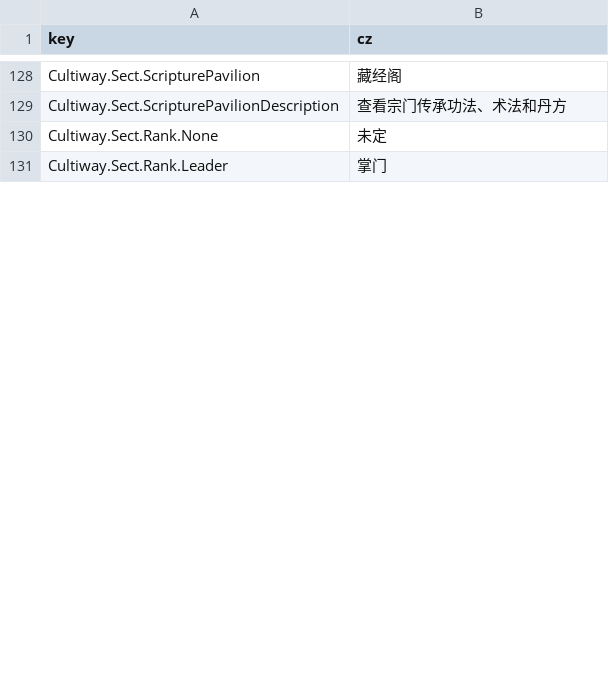
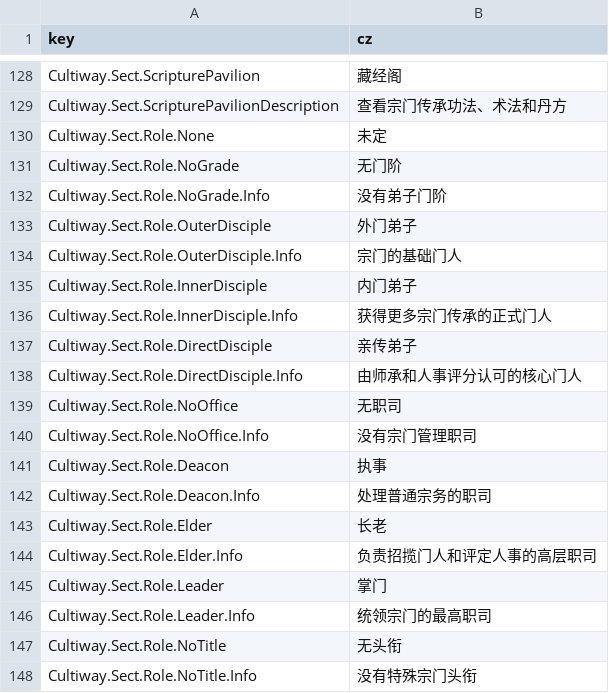
Before and after one commit to inmny/Cultiway-Reborn, a CSV file: Locales/ui.csv, drawn as a sheet; only a part is shown, gaps mark what is left out; the diff covers the shown part only.

```diff
--- a/Locales/ui.csv
+++ b/Locales/ui.csv
@@ -129,3 +129,20 @@ Cultiway.Sect.ScripturePavilion,藏经阁
 Cultiway.Sect.ScripturePavilionDescription,查看宗门传承功法、术法和丹方
-Cultiway.Sect.Rank.None,未定
-Cultiway.Sect.Rank.Leader,掌门
+Cultiway.Sect.Role.None,未定
+Cultiway.Sect.Role.NoGrade,无门阶
+Cultiway.Sect.Role.NoGrade.Info,没有弟子门阶
+Cultiway.Sect.Role.OuterDisciple,外门弟子
+Cultiway.Sect.Role.OuterDisciple.Info,宗门的基础门人
+Cultiway.Sect.Role.InnerDisciple,内门弟子
+Cultiway.Sect.Role.InnerDisciple.Info,获得更多宗门传承的正式门人
+Cultiway.Sect.Role.DirectDisciple,亲传弟子
+Cultiway.Sect.Role.DirectDisciple.Info,由师承和人事评分认可的核心门人
+Cultiway.Sect.Role.NoOffice,无职司
+Cultiway.Sect.Role.NoOffice.Info,没有宗门管理职司
+Cultiway.Sect.Role.Deacon,执事
+Cultiway.Sect.Role.Deacon.Info,处理普通宗务的职司
+Cultiway.Sect.Role.Elder,长老
+Cultiway.Sect.Role.Elder.Info,负责招揽门人和评定人事的高层职司
+Cultiway.Sect.Role.Leader,掌门
+Cultiway.Sect.Role.Leader.Info,统领宗门的最高职司
+Cultiway.Sect.Role.NoTitle,无头衔
+Cultiway.Sect.Role.NoTitle.Info,没有特殊宗门头衔
```
Also changed, not shown: 19 added rows, 4 removed rows and 1 edited cell elsewhere in this file, 22 other files.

******************************

PROMPT:
The word "Rank" appears in some of the lines above. Copy those lines.

OUTPUT FOR THIS EXERCISE:
-Cultiway.Sect.Rank.None,未定
-Cultiway.Sect.Rank.Leader,掌门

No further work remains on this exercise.